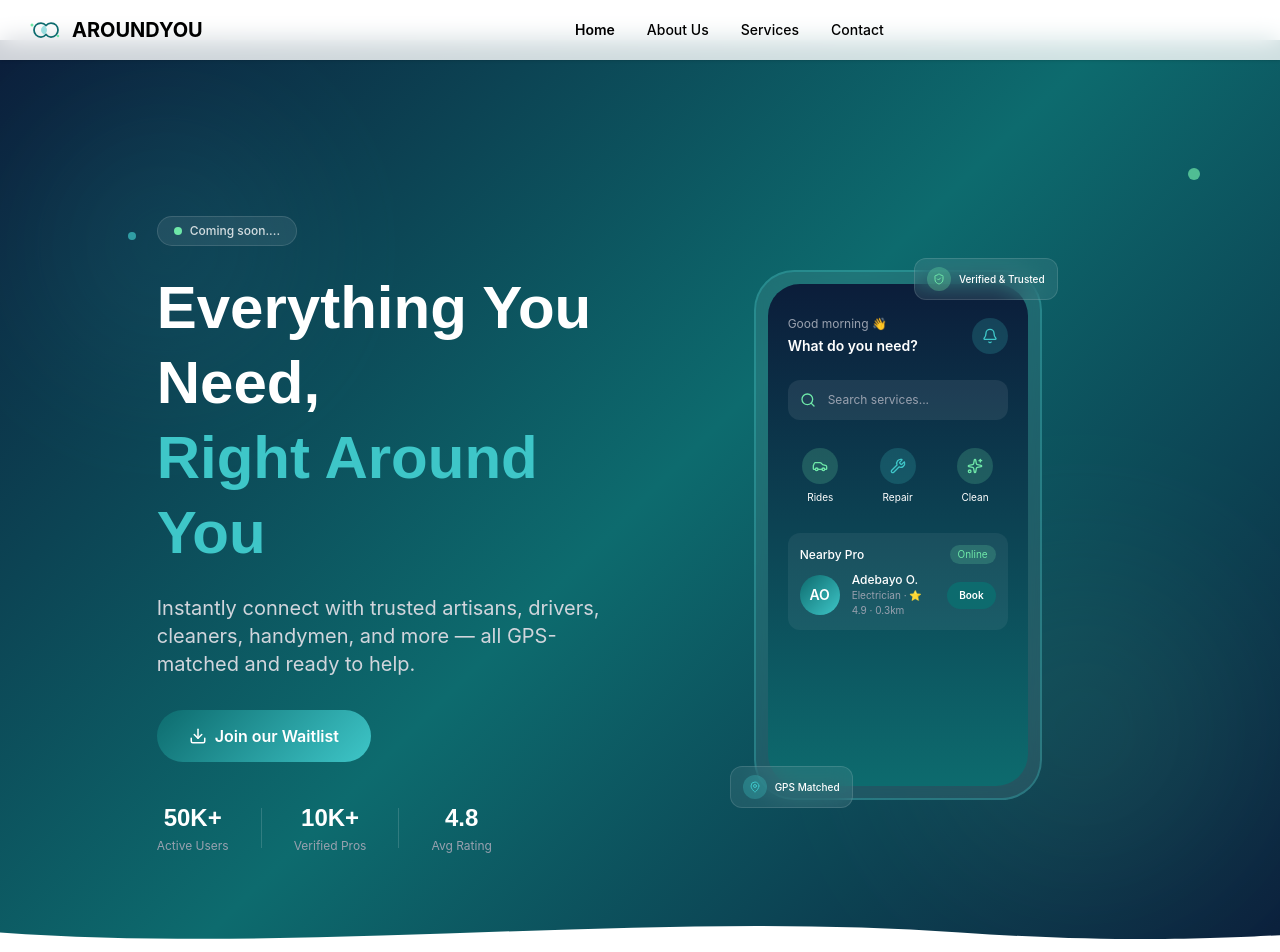
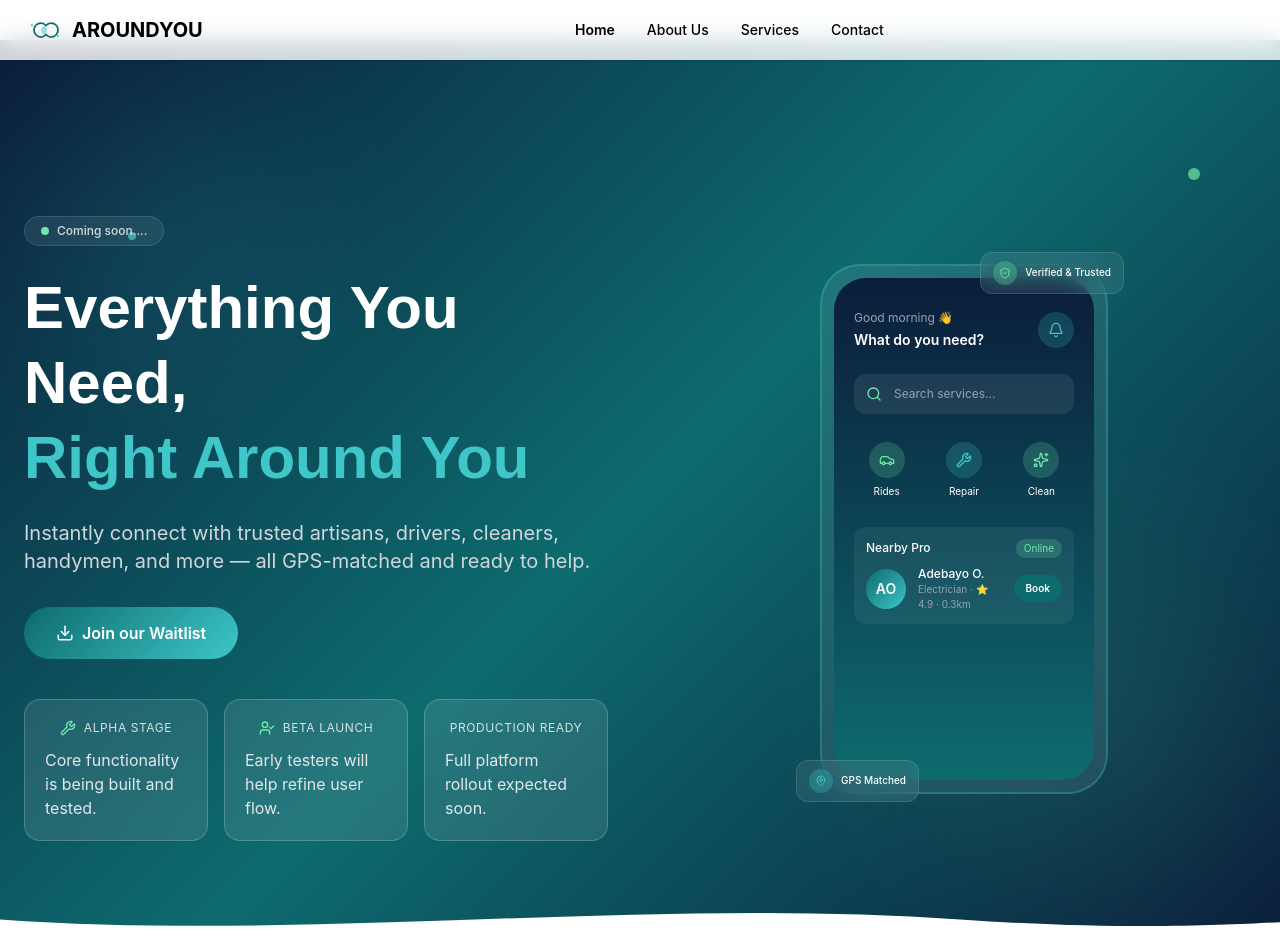
Before and after one commit to Around-You-Org/around_you_website, a React (Vite) app: page / in a window 1280 px wide. Shown: the top 952 px of the page. Built offline with nearby package versions, Linux system fonts and the light colour scheme.

Commit message:
add:bio for the team leaders

```diff
--- a/src/pages/AboutPage.jsx
+++ b/src/pages/AboutPage.jsx
@@ -139,15 +139,16 @@ function AboutPage() {
           </div>
           <div className="grid lg:grid-cols-4 md:grid-cols-2 gap-6">
             {[
-              { name: "Odali Wisdom", role: "Founder/CEO", image: "/wisdom.jpeg", linkedin: "https://www.linkedin.com/in/odali-wisdom", icon:"linkedin" },
-              { name: "Esi Stephen", role: "COO", image: "/stephen.jpeg", linkedin: "https://www.linkedin.com/in/stephen-esi", icon:"linkedin" },
-              { name: "Osadebe Nonso", role: "CTO", image: "/nonso.jpeg",linkedin: "https://www.linkedin.com/in/nonso-osadebe", icon:"linkedin" },
-              { name: "Chinedu David", role: "CMO", image: "/david.jpeg", linkedin: "https://www.linkedin.com/in/sirdaviddev", icon:"linkedin" },
-            ].map(({name,image,role,linkedin,icon}) => (
+              { name: "Odali Wisdom", role: "Founder/CEO", image: "/wisdom.jpeg", linkedin: "https://www.linkedin.com/in/odali-wisdom", icon:"linkedin", bio: "Tech founder with a track record in scalable marketplace products and community-centered growth." },
+              { name: "Esi Stephen", role: "COO", image: "/stephen.jpeg", linkedin: "https://www.linkedin.com/in/stephen-esi", icon:"linkedin", bio: "Operations expert optimizing logistics and team performance across country-wide deployments." },
+              { name: "Osadebe Nonso", role: "CTO", image: "/nonso.jpeg",linkedin: "https://www.linkedin.com/in/nonso-osadebe", icon:"linkedin", bio: "Technical architect focused on reliability, security, and a smooth user experience." },
+              { name: "Chinedu David", role: "CMO", image: "/david.jpeg", linkedin: "https://www.linkedin.com/in/sirdaviddev", icon:"linkedin", bio: "Brand and growth leader building trust and traction in local markets." },
+            ].map(({name,image,role,linkedin,icon,bio}) => (
               <div key={name} className="bg-white rounded-2xl p-6 text-center shadow-sm hover:shadow-lg transition-shadow">
                 <img src={image} alt={name} className="mx-auto w-32 h-32 rounded-full object-cover mb-4" />
                 <h3 className="font-semibold text-[#0B1D3A]">{name}</h3>
                 <p className="text-sm text-gray-500">{role}</p>
+                <p className="text-xs text-gray-500 mt-2">{bio}</p>
                 <a href={linkedin} className="mt-3 flex justify-center"><Icon name={icon} size={14} color="#3EC6C8"/></a>
               </div>
             ))}
--- a/src/pages/HomePage.jsx
+++ b/src/pages/HomePage.jsx
@@ -182,15 +182,19 @@ function HomePage() {
             </button> */}
           </div>
 
-          {/* Stats */}
-          <div className="mt-10 flex items-center gap-8 justify-center lg:justify-start">
-            {[["50K+", "Active Users"], ["10K+", "Verified Pros"], ["4.8", "Avg Rating"]].map(([val, lbl], i) => (
-              <div key={lbl} className="flex items-center gap-8">
-                {i > 0 && <div className="w-px h-10" style={{ background: "rgba(255,255,255,0.15)" }} />}
-                <div className="text-center">
-                  <p className="text-2xl font-bold text-white" style={{ fontFamily: "'Sora', sans-serif" }}>{val}</p>
-                  <p className="text-xs text-gray-400 mt-1">{lbl}</p>
+          {/* Development status */}
+          <div className="mt-10 grid grid-cols-1 sm:grid-cols-3 gap-4 justify-items-center lg:justify-items-start">
+            {[
+              { title: "Alpha Stage", text: "Core functionality is being built and tested.", icon: "wrench" },
+              { title: "Beta Launch", text: "Early testers will help refine user flow.", icon: "user-check" },
+              { title: "Production Ready", text: "Full platform rollout expected soon.", icon: "rocket" },
+            ].map(({ title, text, icon }) => (
+              <div key={title} className="bg-white/10 backdrop-blur-md border border-white/20 rounded-2xl px-5 py-5 w-full max-w-xs">
+                <div className="flex items-center justify-center gap-2 mb-3">
+                  <Icon name={icon} size={16} color="#6EE7A8" />
+                  <p className="text-xs text-white/80 uppercase tracking-wider">{title}</p>
                 </div>
+                <p className="text-sm md:text-base text-gray-200">{text}</p>
               </div>
             ))}
           </div>
```
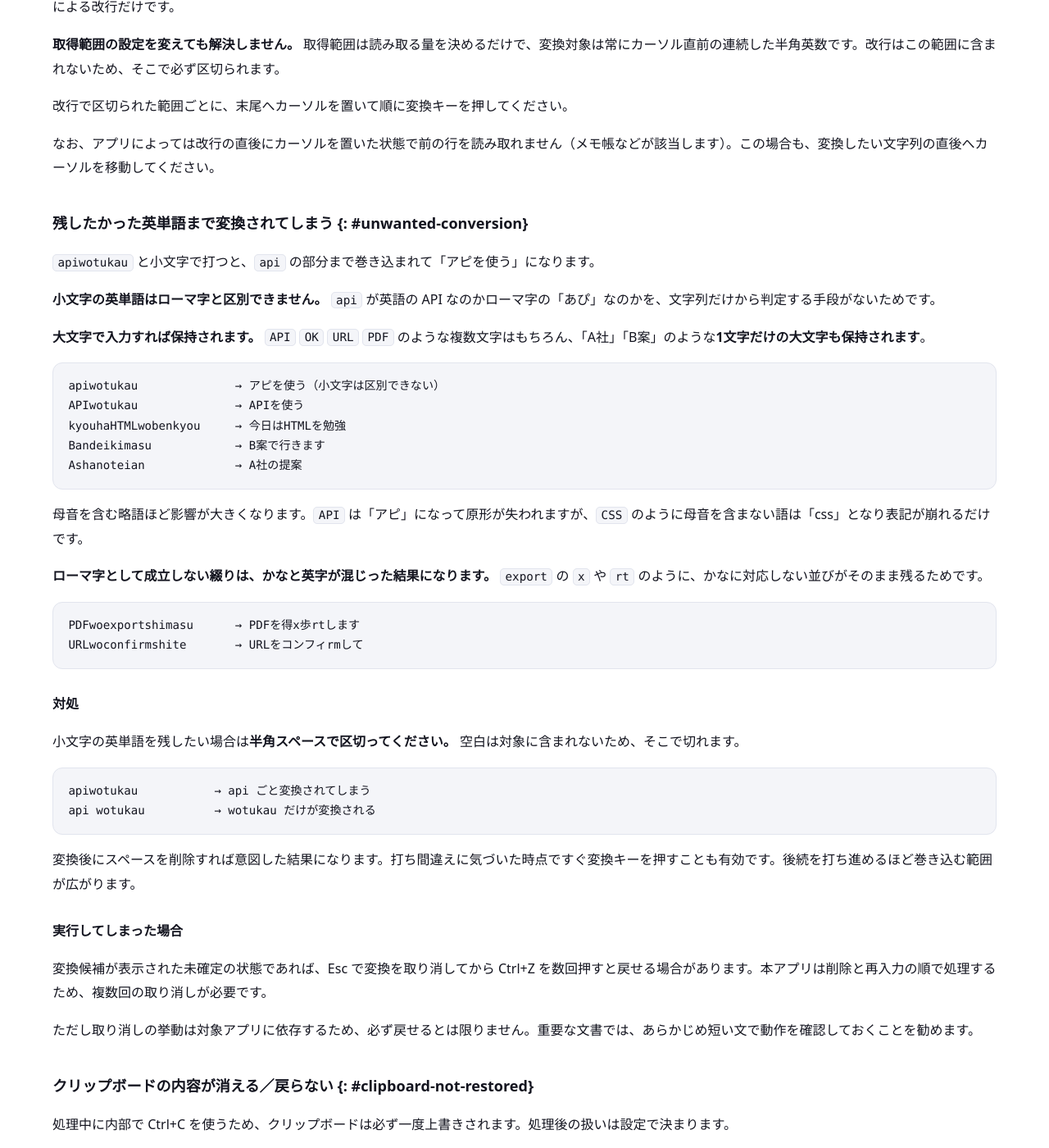
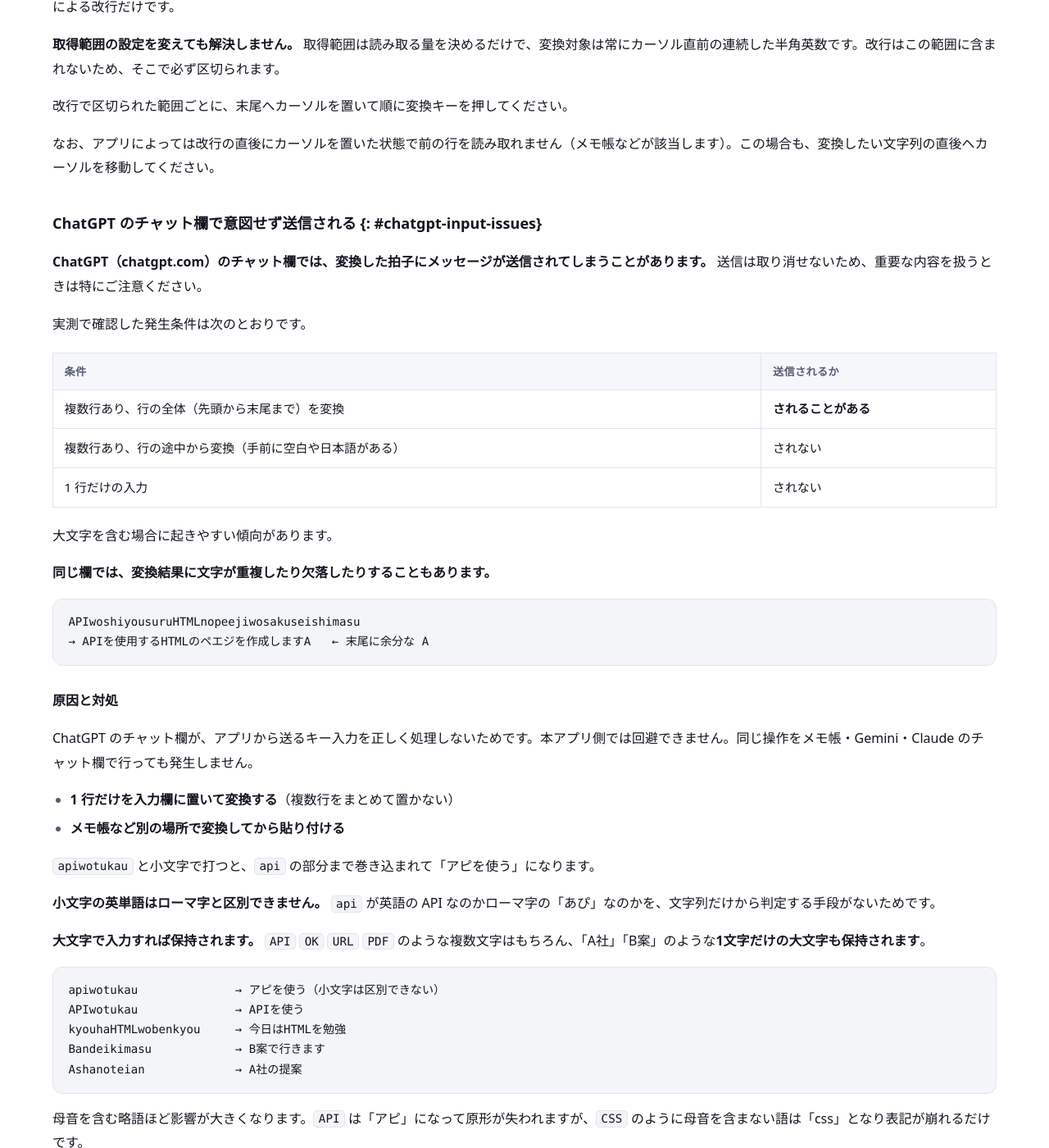
Before and after one commit to moappsupport/ro-maji_IME_Rescue, a Jekyll site: the page built from troubleshooting.md, in a window 1280 px wide and 1400 px high, scrolled down 4526 px. Shown: the whole window at 82% size. Built offline with Jekyll 4.4.1, drawn with Linux system fonts in a browser that asks for light colours; some of the changed text lies outside the part shown.

Commit message:
待機値を 20/40/60 に見直し、ChatGPT の制限を明記する
プリセットの他5項目を 最速20 / 標準40 / 安定重視60 にした。最速と標準が
どちらも 20 で区別が付かない状態だったのを解消する。この5項目は1回の救済に
つき1回ずつしか効かないため、標準を倍にしても全体で 100ms 増えるだけで、
速さを決めているのは文字数ぶん2回効く KEY_WAIT のほう。最速は KEY_WAIT=4
で実現し、他5項目は 20 を下限に余裕を残す。安定重視のリトライ用退避値も
倍の 120 に追従させた。

クリップボードの読み取りが空文字を「読めた」とみなしていたのを直した。
シーケンス番号の更新と中身の書き込みには僅かな間があり、その隙間では
ContainsText() が真でも GetText() が空を返す。100文字の選択に成功した直後の
検証読み取りが len=0 になって mismatch を起こし、選び直した2回目は同じ選択が
len=100 で読めた実測がある。空はポーリング継続として扱う。

ChatGPT のチャット欄について、複数行で行全体を変換すると意図せず送信される
ことと、文字が重複・欠落することを「できないこと」に明記した。送信は取り消せ
ないので伏せる不利益のほうが大きい。同欄が合成入力を正しく処理しないためで、
アプリ側では回避できない。メモ帳・Gemini・Claude では発生しない。

なお Shift 単打の待機を伸ばす変更は入れていない。動機だった ChatGPT の
「大文字が末尾に回る」症状は同欄の入力重複が原因と判明し、実測の裏付けが
消えたため。設定画面のスクリーンショットも新しい値で撮り直した。

Co-Authored-By: Claude Opus 5 <noreply@anthropic.com>

````diff
--- a/troubleshooting.md
+++ b/troubleshooting.md
@@ -43,7 +43,7 @@ updated: 2026-08-05
     <li><a href="#convert-key-no-response">変換キーを押しても何も起きない</a></li>
     <li><a href="#no-ascii-found">「救済対象の半角英数が見つかりませんでした」</a></li>
     <li><a href="#no-multiline">Enter で改行した前の行が変換されない</a></li>
-    <li><a href="#unwanted-conversion">残したかった英単語まで変換されてしまう</a></li>
+    <li><a href="#chatgpt-input-issues">ChatGPT のチャット欄で意図せず送信される</a></li>
     <li><a href="#clipboard-not-restored">クリップボードの内容が消える／戻らない</a></li>
     <li><a href="#focus-failed">「対象ウィンドウを前面にできませんでした」</a></li>
     <li><a href="#copy-non-text">「コピー結果がテキストではありません」</a></li>
@@ -167,7 +167,35 @@ desunodesannposisimasu ← ここにカーソルがあると、この範囲だ
 
 なお、アプリによっては改行の直後にカーソルを置いた状態で前の行を読み取れません（メモ帳などが該当します）。この場合も、変換したい文字列の直後へカーソルを移動してください。
 
-### 残したかった英単語まで変換されてしまう {: #unwanted-conversion}
+### ChatGPT のチャット欄で意図せず送信される {: #chatgpt-input-issues}
+
+**ChatGPT（chatgpt.com）のチャット欄では、変換した拍子にメッセージが送信されてしまうことがあります。** 送信は取り消せないため、重要な内容を扱うときは特にご注意ください。
+
+実測で確認した発生条件は次のとおりです。
+
+| 条件 | 送信されるか |
+|---|---|
+| 複数行あり、行の全体（先頭から末尾まで）を変換 | **されることがある** |
+| 複数行あり、行の途中から変換（手前に空白や日本語がある） | されない |
+| 1 行だけの入力 | されない |
+
+大文字を含む場合に起きやすい傾向があります。
+
+**同じ欄では、変換結果に文字が重複したり欠落したりすることもあります。**
+
+```
+APIwoshiyousuruHTMLnopeejiwosakuseishimasu
+→ APIを使用するHTMLのペエジを作成しますA   ← 末尾に余分な A
+```
+
+#### 原因と対処
+
+ChatGPT のチャット欄が、アプリから送るキー入力を正しく処理しないためです。本アプリ側では回避できません。同じ操作をメモ帳・Gemini・Claude のチャット欄で行っても発生しません。
+
+- **1 行だけを入力欄に置いて変換する**（複数行をまとめて置かない）
+- **メモ帳など別の場所で変換してから貼り付ける**
+
+
 
 `apiwotukau` と小文字で打つと、`api` の部分まで巻き込まれて「アピを使う」になります。
 
@@ -277,6 +305,7 @@ Windows の UIPI により、権限の低いプロセスから高いプロセス
 
 - **キーボードに変換キーが無い**（英語配列 / US・ANSI）。外部のキー割り当てツールで変換キーを送れるようにすれば動作します
 - **Enter による改行をまたいだ変換**。取得範囲を変えても前の行は拾えません（[詳細](#no-multiline)）
+- **ChatGPT のチャット欄で複数行を扱う**。意図せず送信されたり、文字が重複・欠落したりします（[詳細](#chatgpt-input-issues)）
 - 対象アプリが Ctrl+C・Shift+Home などの標準的なキー操作に対応していない
 - 対象アプリが管理者権限で動いている（本アプリも同じ権限で起動すれば動きます）
 - パスワード欄など、内容を読み取れない入力欄
@@ -410,10 +439,10 @@ result: Success
     },
     {
       "@type": "Question",
-      "name": "残したかった英単語まで変換されてしまう",
+      "name": "ChatGPT のチャット欄で意図せず送信される",
       "acceptedAnswer": {
         "@type": "Answer",
-        "text": "apiwotukau と小文字で打つと、api の部分まで巻き込まれてアピを使うになります。"
+        "text": "ChatGPT（chatgpt.com）のチャット欄では、変換した拍子にメッセージが送信されてしまうことがあります。 送信は取り消せないため、重要な内容を扱うときは特にご注意ください。"
       }
     },
     {
````
Also changed, not shown: other parts of troubleshooting.md (+6 -6 lines), index.md (+17 -1 lines), assets/img/settings.png.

---+---

Task to carry out:
From the entries, copy every line in which the string "ChatGPT" can be found.

Task result:
待機値を 20/40/60 に見直し、ChatGPT の制限を明記する
ChatGPT のチャット欄について、複数行で行全体を変換すると意図せず送信される
なお Shift 単打の待機を伸ばす変更は入れていない。動機だった ChatGPT の
+    <li><a href="#chatgpt-input-issues">ChatGPT のチャット欄で意図せず送信される</a></li>
+### ChatGPT のチャット欄で意図せず送信される {: #chatgpt-input-issues}
+**ChatGPT（chatgpt.com）のチャット欄では、変換した拍子にメッセージが送信されてしまうことがあります。** 送信は取り消せないため、重要な内容を扱うときは特にご注意ください。
+ChatGPT のチャット欄が、アプリから送るキー入力を正しく処理しないためです。本アプリ側では回避できません。同じ操作をメモ帳・Gemini・Claude のチャット欄で行っても発生しません。
+- **ChatGPT のチャット欄で複数行を扱う**。意図せず送信されたり、文字が重複・欠落したりします（[詳細](#chatgpt-input-issues)）
+      "name": "ChatGPT のチャット欄で意図せず送信される",
+        "text": "ChatGPT（chatgpt.com）のチャット欄では、変換した拍子にメッセージが送信されてしまうことがあります。 送信は取り消せないため、重要な内容を扱うときは特にご注意ください。"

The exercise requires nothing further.